**Data listing:**

»»

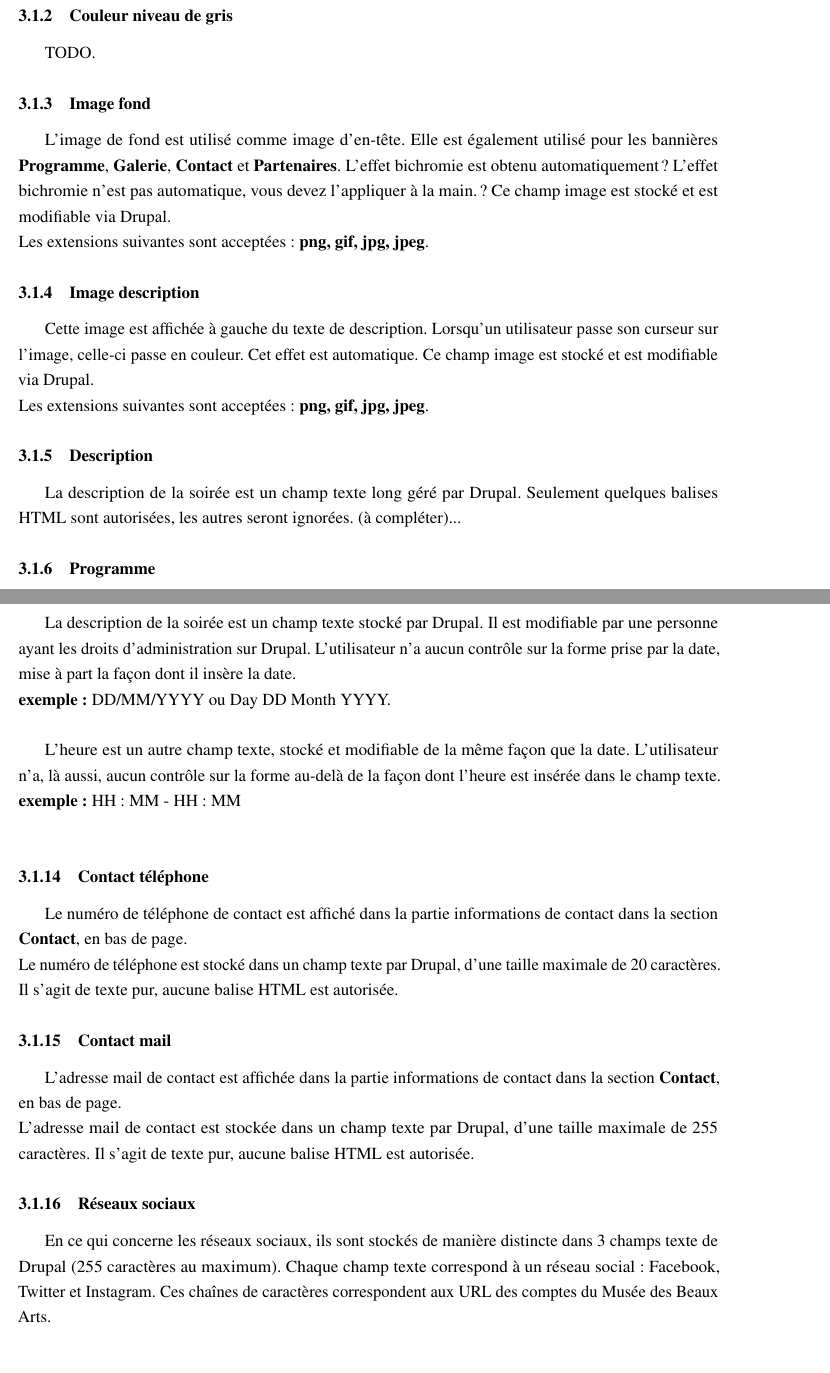
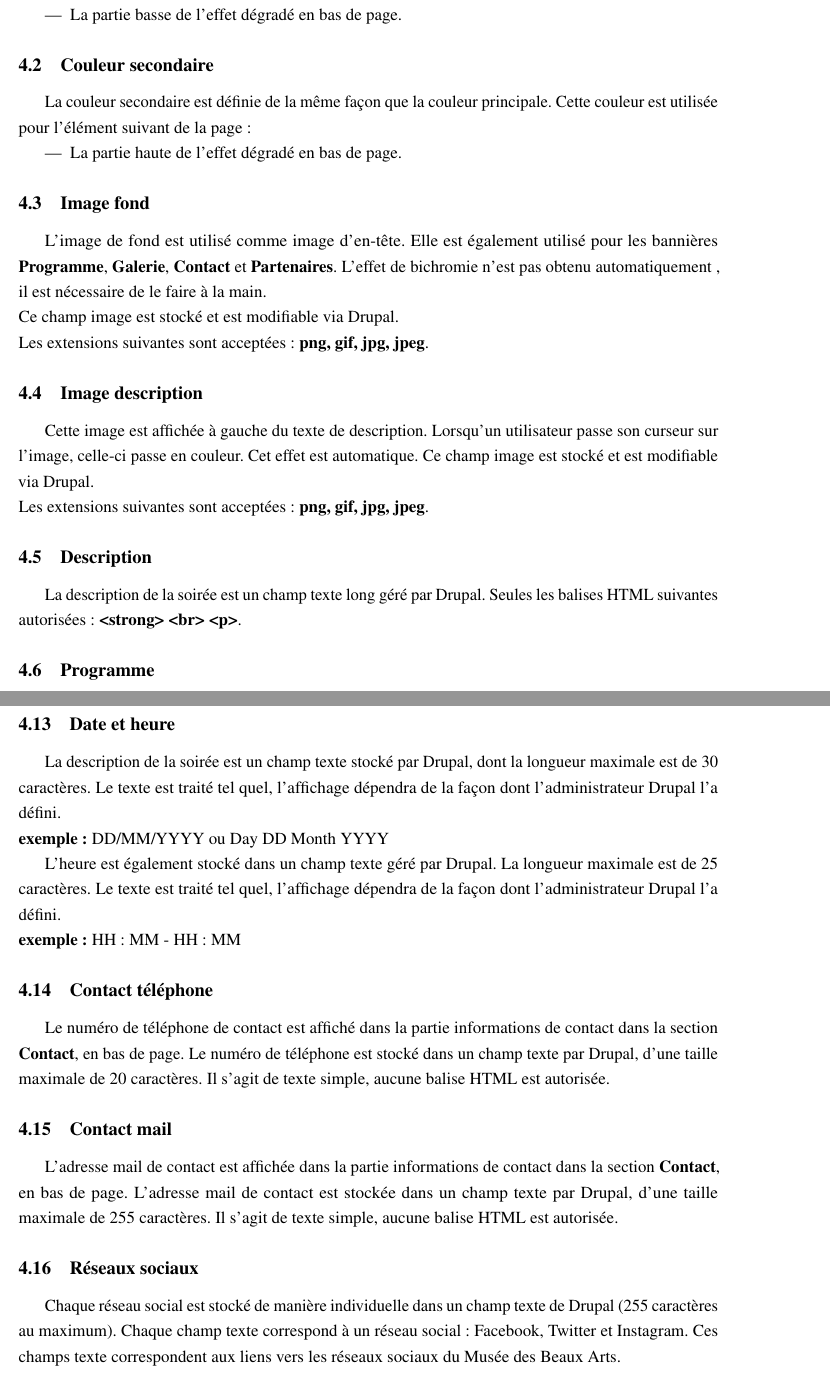
Before and after one commit to kfontain/Bacchanight, a LaTeX document (latex/rapport.tex): two parts of pages 4 and 6 of 9, joined at a grey line, cut at the place of the change. Compiled offline with pdfLaTeX.

Commit message:
update rapport

```diff
--- a/latex/rapport.tex
+++ b/latex/rapport.tex
@@ -159,33 +159,36 @@ Cette couleur est utilisée pour les éléments suivants de la page :
 	\item La partie basse de l'effet dégradé en bas de page.
 \end{itemize}
 
-\subsubsection{Couleur niveau de gris}
+\subsection{Couleur secondaire}
 
-TODO.
+La couleur secondaire est définie de la même façon que la couleur principale.
+Cette couleur est utilisée pour l'élément suivant de la page :
+\begin{itemize}
+	\item La partie haute de l'effet dégradé en bas de page.
+\end{itemize}
 
-\subsubsection{Image fond}
+\subsection{Image fond}
 
 L'image de fond est utilisé comme image d'en-tête. Elle est également utilisé
 pour les bannières \textbf{Programme}, \textbf{Galerie}, \textbf{Contact} et
-\textbf{Partenaires}. L'effet bichromie est obtenu automatiquement ? L'effet
-bichromie n'est pas automatique, vous devez l'appliquer à la main. ?
+\textbf{Partenaires}. L'effet de bichromie n'est pas obtenu automatiquement , il
+est nécessaire de le faire à la main. \\
 Ce champ image est stocké et est modifiable via Drupal. \\
 Les extensions suivantes sont acceptées : \textbf{png, gif, jpg, jpeg}.
 
-\subsubsection{Image description}
+\subsection{Image description}
 
 Cette image est affichée à gauche du texte de description. Lorsqu'un utilisateur
 passe son curseur sur l'image, celle-ci passe en couleur. Cet effet est automatique.
 Ce champ image est stocké et est modifiable via Drupal. \\
 Les extensions suivantes sont acceptées : \textbf{png, gif, jpg, jpeg}.
 
-\subsubsection{Description}
+\subsection{Description}
 
 La description de la soirée est un champ texte long géré par Drupal.
-Seulement quelques balises HTML sont autorisées, les autres seront ignorées.
-(à compléter)...
+Seules les balises HTML suivantes autorisées : \textbf{<strong> <br> <p>}.
 
-\subsubsection{Programme}
+\subsection{Programme}
 
 Le programme est généré à partir d'un fichier texte que l'administrateur
 téléchargera vers du pannel d'administration de Drupal. \\
@@ -248,37 +252,37 @@ L'image est stockée dans un champ image de Drupal.
 Les extensions suivantes sont acceptées : \textbf{png, gif, jpg, jpeg}.
 
-\subsubsection{Date et heure}
+\subsection{Date et heure}
 
-La description de la soirée est un champ texte stocké par Drupal. Il est
-modifiable par une personne ayant les droits d'administration sur Drupal.
-L'utilisateur n'a aucun contrôle sur la forme prise par la date, mise à part la
-façon dont il insère la date. \\
-\textbf{exemple :} DD/MM/YYYY ou Day DD Month YYYY. \\
+La description de la soirée est un champ texte stocké par Drupal, dont la longueur
+maximale est de 30 caractères. Le texte est traité tel quel, l'affichage dépendra
+de la façon dont l'administrateur Drupal l'a défini. \\
+\textbf{exemple :} DD/MM/YYYY ou Day DD Month YYYY
 
-L'heure est un autre champ texte, stocké et modifiable de la même façon que la
-date.
-L'utilisateur n'a, là aussi, aucun contrôle sur la forme au-delà de la façon
-dont l'heure est insérée dans le champ texte.
-\textbf{exemple :} HH : MM - HH : MM \\
 
-\subsubsection{Contact téléphone}
+L'heure est également stocké dans un champ texte géré par Drupal. La longueur
+maximale est de 25 caractères. Le texte est traité tel quel, l'affichage dépendra
+de la façon dont l'administrateur Drupal l'a défini. \\
+\textbf{exemple :} HH : MM - HH : MM
+
+\subsection{Contact téléphone}
 
 Le numéro de téléphone de contact est affiché dans la partie informations de
-contact dans la section \textbf{Contact}, en bas de page. \\
+contact dans la section \textbf{Contact}, en bas de page.
 Le numéro de téléphone est stocké dans un champ texte par Drupal, d'une taille
-maximale de 20 caractères. Il s'agit de texte pur, aucune balise HTML est autorisée.
+maximale de 20 caractères. Il s'agit de texte simple, aucune balise HTML est autorisée.
 
-\subsubsection{Contact mail}
+\subsection{Contact mail}
 
 L'adresse mail de contact est affichée dans la partie informations de
-contact dans la section \textbf{Contact}, en bas de page. \\
+contact dans la section \textbf{Contact}, en bas de page.
 L'adresse mail de contact est stockée dans un champ texte par Drupal, d'une taille
-maximale de 255 caractères. Il s'agit de texte pur, aucune balise HTML est autorisée.
+maximale de 255 caractères. Il s'agit de texte simple, aucune balise HTML est autorisée.
 
-\subsubsection{Réseaux sociaux}
+\subsection{Réseaux sociaux}
 
-En ce qui concerne les réseaux sociaux, ils sont stockés de manière distincte
-dans 3 champs texte de Drupal (255 caractères au maximum). Chaque champ texte
-correspond à un réseau social: Facebook, Twitter et Instagram. Ces chaînes de
-caractères correspondent aux URL des comptes du Musée des Beaux Arts.
+Chaque réseau social est stocké de manière individuelle dans un champ texte de
+Drupal (255 caractères au maximum). Chaque champ texte correspond à un réseau
+social : Facebook, Twitter et Instagram. Ces champs texte correspondent aux liens
+vers les réseaux sociaux du Musée des Beaux Arts. \\
+\textbf{exemple : } https://www.facebook.com/bordeaux.musee.ba
 
```
Also changed, not shown: latex/rapport.pdf, latex/rapport.tex (36 more changed lines).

««

**Exercise:** Going through the listing above, count every line in which the word "maximum" occurs, and state only the count.

**Response to this task:** 2